Coronavirus cabinet to decide on schools, stores and night curfew on Sunday • Chezy Levy: Night curfew to decrease infection by only 5%

Prof. Chezy Levy, designated to be the Health Ministry's director-general (photo credit: BARZILAI HOSPITAL)
Prof. Chezy Levy, designated to be the Health Ministry's director-general
(photo credit: BARZILAI HOSPITAL)
The coronavirus cabinet is expected to reconvene Sunday to continue discussions about opening more commerce and classrooms, while at the same time implementing additional restrictions to slow the spread of infection.
The Health Ministry reported 748 people were diagnosed with the novel virus on Friday – 2.1% of those screened. Moreover, some 50% of new cases are from within the Arab sector, according to Ayman Saif, head of the coronavirus response in Arab communities.
On Saturday, some 294 people were in serious condition, including 130 who were intubated. The death toll stood at 2,720.
Prime Minister Benjamin Netanyahu has been pushing for a night curfew. However, according to Health Ministry director-general Chezy Levy, a night curfew alone will only be able to reduce the cases of coronavirus infection by about 5% because restaurants and other places of entertainment are closed anyway.
In a weekend interview with KAN News, Levy said that while a night curfew has not yet been ruled out, such a move only makes sense if it is accompanied by additional measures.
Levy’s comments came soon after the government convened late Thursday night a meeting of top officials at the offices of the National Security Council to discuss the possibility of such a curfew – despite health experts like Levy saying it would be ineffective. No agreement was reached.
The Justice Ministry has also explained that there may be legal difficulties in enforcing a night curfew.
Prof. Ronni Gamzu – who just resigned from his role as coronavirus commissioner – and Health Minister Yuli Edelstein joined Levy in his skepticism about night curfews.
So did MK Yifat Shasha-Biton, head of the Knesset Coronavirus Committee, who said that “it makes no sense. If the government wants to prevent weddings or other gatherings, it should focus on courageously enforcing against these events in all sectors. There should not be collective punishment because part of the public is breaking the law.”
Professor Gabi Barbash, a former Health Ministry director-general, told The Jerusalem Post: “If the government sends everyone into their houses and weddings continue because they cannot enforce against them, [a night curfew] will be a waste of time.”
Other ideas that the cabinet is intending to discuss include raising fines and increasing the number of red zones. It will also reexamine returning children in fifth, sixth, 11th and 12th grades to their classrooms.


The children were originally supposed to return to school on Sunday, but increasing infection pushed off any decision on the matter. The earliest they could return now is Tuesday.
On Saturday, Education Minister Yoav Gallant released a video on his Facebook page in which he said, “It is essential to send students back to school immediately – especially grades five, six, 11 and 12 for whom a decision was already made.”
Gallant said that “the education system is prepared.
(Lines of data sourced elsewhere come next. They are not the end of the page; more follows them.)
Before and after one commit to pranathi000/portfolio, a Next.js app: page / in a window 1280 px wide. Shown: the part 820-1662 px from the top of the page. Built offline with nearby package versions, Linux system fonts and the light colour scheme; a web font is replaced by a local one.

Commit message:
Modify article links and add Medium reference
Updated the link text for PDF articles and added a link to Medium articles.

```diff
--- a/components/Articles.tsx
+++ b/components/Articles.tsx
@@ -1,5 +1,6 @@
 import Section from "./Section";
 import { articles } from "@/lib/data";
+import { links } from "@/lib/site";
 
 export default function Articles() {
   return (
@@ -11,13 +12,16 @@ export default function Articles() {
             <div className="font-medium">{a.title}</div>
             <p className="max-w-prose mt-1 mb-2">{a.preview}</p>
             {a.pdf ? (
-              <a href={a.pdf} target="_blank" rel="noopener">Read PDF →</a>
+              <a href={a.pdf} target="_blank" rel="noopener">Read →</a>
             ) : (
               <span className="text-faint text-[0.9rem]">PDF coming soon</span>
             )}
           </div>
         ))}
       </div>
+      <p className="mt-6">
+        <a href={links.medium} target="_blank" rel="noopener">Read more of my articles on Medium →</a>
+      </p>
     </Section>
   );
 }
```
Our excellent teachers and principals... know what to do. Let us start learning!”
He wrote above the video in the post that “for the people of Israel, the children must come first.”
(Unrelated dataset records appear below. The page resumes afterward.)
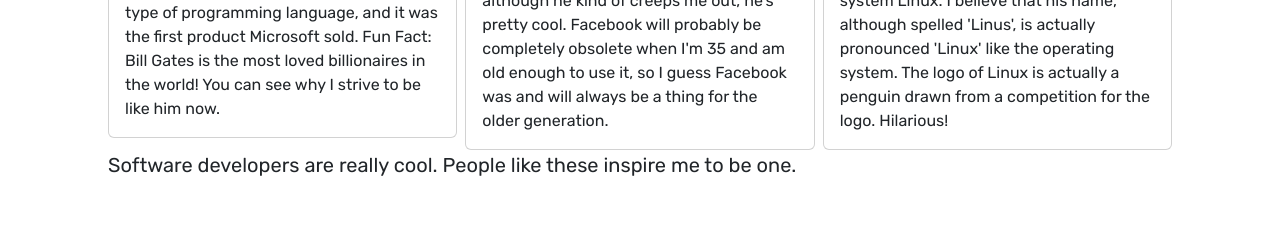
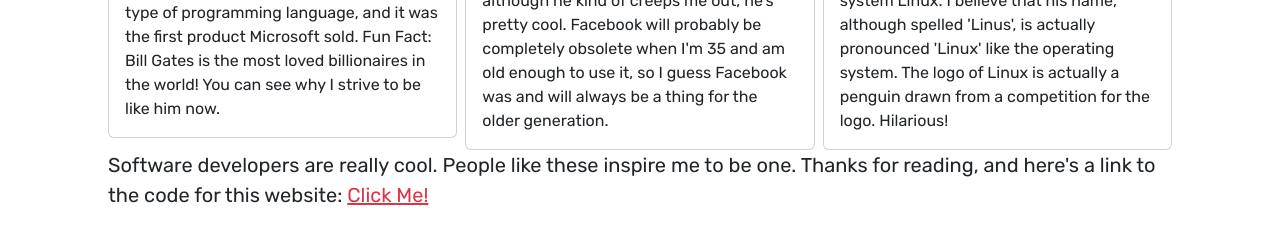
Before and after one commit to prabhav3/passion, a plain HTML site: page index.html in a window 1280 px wide. Shown: the part 1228-1472 px from the top of the page. Drawn offline with nearby package versions, Linux system fonts and the light colour scheme; a web font is replaced by a local one.

Commit message:
Update index.html

```diff
--- a/index.html
+++ b/index.html
@@ -141,7 +141,7 @@
                 </div>
             </div>
             <p class="lead">
-                Software developers are really cool. People like these inspire me to be one.
+                Software developers are really cool. People like these inspire me to be one. Thanks for reading, and here's a link to the code for this website: <a href="https://github.com/prabhav3/passion" style="color: #dc3545;">Click Me!</a>
             </p>
         </div>
     </section>
```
Last week, the Education Ministry released its final proposal for opening schools for children through sixth grade, plus classes for students in grades 11 and 12.
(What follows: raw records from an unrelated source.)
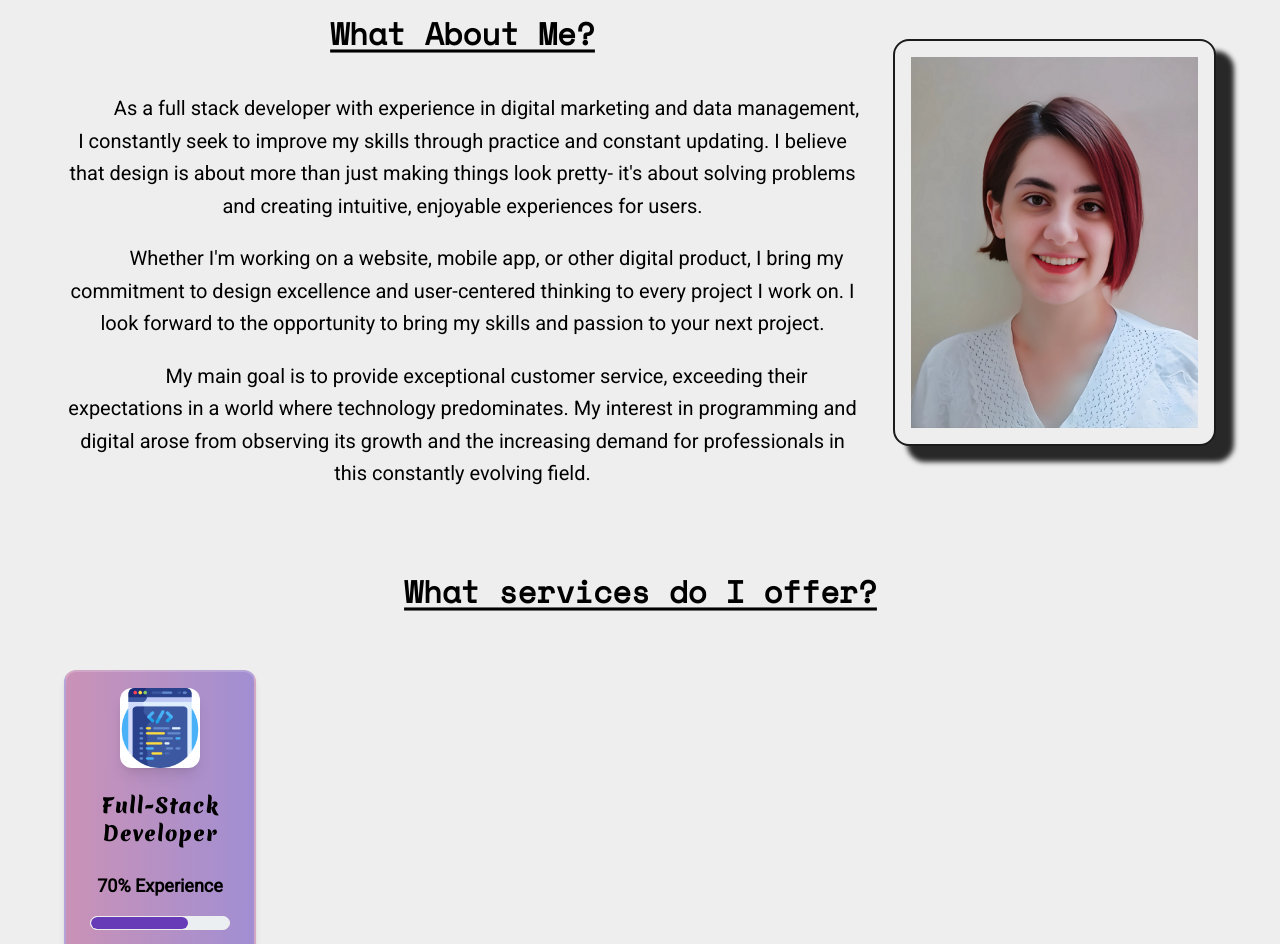
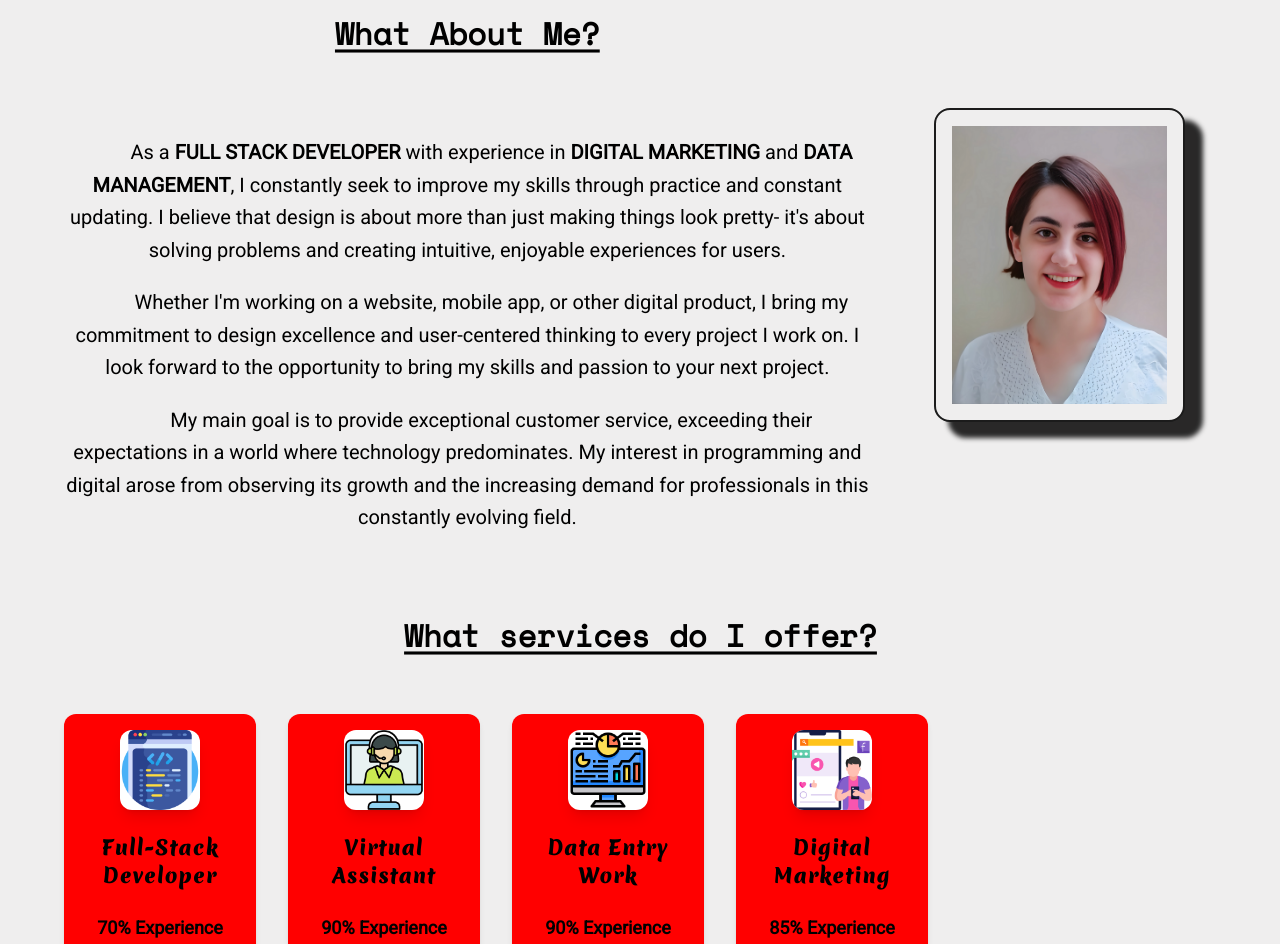
Before and after one commit to YasaminAfshar/Developer-Portfolio, a Next.js app: page /about in a window 1280 px wide. Shown: the part 340-1284 px from the top of the page. Built offline with nearby package versions, Linux system fonts and the light colour scheme.

Commit message:
Updated Portfolio

```diff
--- a/src/pages/about.js
+++ b/src/pages/about.js
@@ -2,11 +2,11 @@ import Head from "next/head";
 import React from "react";
 import Image from "next/image";
 import "animate.css";
-import { motion } from "framer-motion";
 import { Rowdies, Roboto, Space_Mono } from "next/font/google";
 import Layout from "@/components/Layout";
 import ServiceCard from "@/subComponents/ServiceCard";
 import profileImage from "../../public/images/profile/perfil3.png";
+
 
 /* -------------------------- CODE FOR FONTS GOOGLE ------------------------- */
 
@@ -30,6 +30,7 @@ const space = Space_Mono({
 
 
 const About = () => {
+
   return (
     <>
       <Head>
@@ -42,28 +43,30 @@ const About = () => {
       <main className="flex w-full flex-col items-center justify-center">
         <Layout className="pt-16 pb-20">
           <h1
-            className={`${rowdies.variable} font-rowdies w-auto mx-auto text-black text-8xl text-center font-medium tracking-wider cursor-default overflow-hidden titleShadow animate__animated animate__fadeInUp animate__slower animate__delay-1s`}
+            className={`${rowdies.variable} font-rowdies w-auto mx-auto text-black text-8xl text-center font-medium tracking-wider cursor-default overflow-hidden titleShadow animate__animated animate__fadeInDown animate__slower animate__delay-1s`}
           >
             Passion Fuels Purpose!
           </h1>
           <div className="flex justify-center items-center mt-14">
             <div className="flex flex-col gap-16 w-full">
               <div className="mx-auto w-full h-full flex gap-8 justify-between items-center">
-                <div>
+                <div className="w-auto h-auto mx-auto">
                   <h3
-                    className={`${space.variable} font-space font-extrabold text-black text-3xl text-center p-5 underline underline-offset-4 mx-auto animate__animated animate__pulse animate_slower animate__delay-2s animate__infinite overflow-hidden`}
+                    className={`${space.variable} font-space font-extrabold text-black text-3xl text-center p-5 underline underline-offset-4 mx-auto mb-16 animate__animated animate__pulse animate_slower animate__delay-2s animate__infinite overflow-hidden`}
                   >
                     What About Me?
                   </h3>
                   <p
                     className={`${roboto.variable} font-roboto text-xl text-black font-medium text-center indent-12 leading-relaxed mt-5 `}
                   >
-                    As a full stack developer with experience in digital
-                    marketing and data management, I constantly seek to improve
-                    my skills through practice and constant updating. I believe
-                    that design is about more than just making things look
-                    pretty- it's about solving problems and creating intuitive,
-                    enjoyable experiences for users.
+                    As a <span className="font-bold">FULL STACK DEVELOPER</span>{" "}
+                    with experience in{" "}
+                    <span className="font-bold">DIGITAL MARKETING</span> and{" "}
+                    <span className="font-bold">DATA MANAGEMENT</span>, I
+                    constantly seek to improve my skills through practice and
+                    constant updating. I believe that design is about more than
+                    just making things look pretty- it's about solving problems
+                    and creating intuitive, enjoyable experiences for users.
                   </p>
                   <p
                     className={`${roboto.variable} font-roboto text-xl text-black font-medium text-center indent-12 leading-relaxed mt-5 `}
@@ -84,22 +87,14 @@ const About = () => {
                     professionals in this constantly evolving field.
                   </p>
                 </div>
-                <div className="w-full h-max mx-auto flex justify-center">
+                <div className="w-full h-auto flex justify-center">
                   <Image
                       src={profileImage}
                       alt="Profile image of Yasmin Afsharinejad"
-                    className="relative w-w-3/5 h-auto rounded-2xl border-2 border-solid border-dark bg-light p-4 profileImage cursor-grabbing"
+                      className="relative w-[80%] mx-auto h-auto rounded-2xl border-2 border-solid border-dark bg-light p-4 profileImage"
                     />
                 </div>
               </div>
-              <div className="flex items-center gap-16">
-                {/* <div className="w-full h-max mx-auto flex justify-center ">
-                  <Image
-                    src={profileImage}
-                    alt="Profile image of Yasmin Afsharinejad"
-                    className="relative w-1/2 h-auto rounded-2xl border-2 border-solid border-dark bg-light p-4 profileImage"
-                  />
-                </div> */}
               <div className="w-full h-auto mx-auto flex flex-col justify-center">
                 <h3
                   className={`${space.variable} font-space font-extrabold text-black text-3xl text-center p-5 mx-auto underline underline-offset-4 animate__animated animate__pulse animate_slower animate__delay-2s animate__infinite overflow-hidden`}
@@ -110,8 +105,6 @@ const About = () => {
               </div>
             </div>
           </div>
-            <div></div>
-          </div>
         </Layout>
       </main>
     </>
--- a/src/styles/globals.css
+++ b/src/styles/globals.css
@@ -22,8 +22,7 @@
 /* ------------------------------- ABOUT CSS ------------------------------- */
 
 .serviceCard {
-    background: linear-gradient(90.21deg, rgba(170, 54, 124, 0.5) -5.91%, rgba(74, 47, 189, 0.5) 111.58%);
-    border: 2px solid rgba(253, 252, 252, 0.2);
+    background: red
 }
 
 .profileImage{
--- a/src/subComponents/ServiceCard.js
+++ b/src/subComponents/ServiceCard.js
@@ -58,7 +58,7 @@ const ServiceCard = () => {
         </CardFooter>
       </Card>
 
-      {/* <Card className="w-48 h-auto flex justify-center items-center serviceCard">
+      <Card className="w-48 h-auto flex justify-center items-center serviceCard">
         <CardHeader floated={false} className="h-auto">
           <Image src={virtual} alt="Services Card" className="w-20 h-20" />
         </CardHeader>
@@ -86,6 +86,7 @@ const ServiceCard = () => {
           />
         </CardFooter>
       </Card>
+
       <Card className="w-48 h-auto flex justify-center items-center serviceCard">
         <CardHeader floated={false} className="h-auto">
           <Image src={data} alt="Services Card" className="w-20 h-20" />
@@ -114,6 +115,7 @@ const ServiceCard = () => {
           />
         </CardFooter>
       </Card>
+
       <Card className="w-48 h-auto flex justify-center items-center serviceCard">
         <CardHeader floated={false} className="h-auto">
           <Image src={marketing} alt="Services Card" className="w-20 h-20" />
@@ -141,20 +143,9 @@ const ServiceCard = () => {
             className="w-full border"
           />
         </CardFooter>
-      </Card> */}
+      </Card>
     </div>
   );
 }
 
 export default ServiceCard
-
-
-
-{/* <div className=" flex flex-col items-center justify-evenly serviceCard rounded-xl w-[14rem] h-72 p-5 ">
-        <Image src={css} alt="Services Card" className="w-20 h-20" />
-        <h3
-          className={`${merienda.variable} font-merienda font-extrabold text-2xl text-center tracking-wider`}
-        >
-          Front-End Developer
-        </h3>
-      </div> */}
```
Lines whose indentation alone changed are shown as unchanged.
The new plan would put first and second graders back into their classrooms without capsules five days per week for five hours each day. Third and fourth grades would learn without any changes, with pupils learning in set groups of up to 20 five days per week for five hours each day.
Fifth and sixth grades would learn in set groups of up to 20 students, at least three days per week for at least 14 hours each week. No transfers will be allowed between groups. Finally, 11th and 12th grades would learn in groups of up to 20, at least two days per week.
Against the backdrop of Sunday’s meeting will be the understanding that infection is climbing.
The reproduction rate (R) rose to one on Friday, an average of the rates in the general society (0.94), ultra-Orthodox community (0.92) and Arab sector (1.07) – meaning that on average, each infected person is infecting one other.
Levy added in his interview with KAN News that he was concerned about the increase in the reproduction rate and that Israel should be careful not to open up irresponsibly. The Health Ministry had said that unless the reproduction rate is below 0.8 further reliefs should not be rolled out.
Newly appointed coronavirus commissioner Nachman Ash and Saif visited Kafr Kassem on Saturday, where morbidity has been on the rise. During the trip, Ash said that Kafr Kassem is a central Arab city with a lot of traffic and “we don’t want to see it become a hotbed of infection that sets the whole area on fire.”
Kafr Kassem Mayor Adel Badir said that of the city’s 91 sick people, some 70 caught the virus at a particular wedding. He asked for financial assistance to get morbidity under control and requested that the government impose a night curfew on the town in order to stop illegal gatherings from taking place.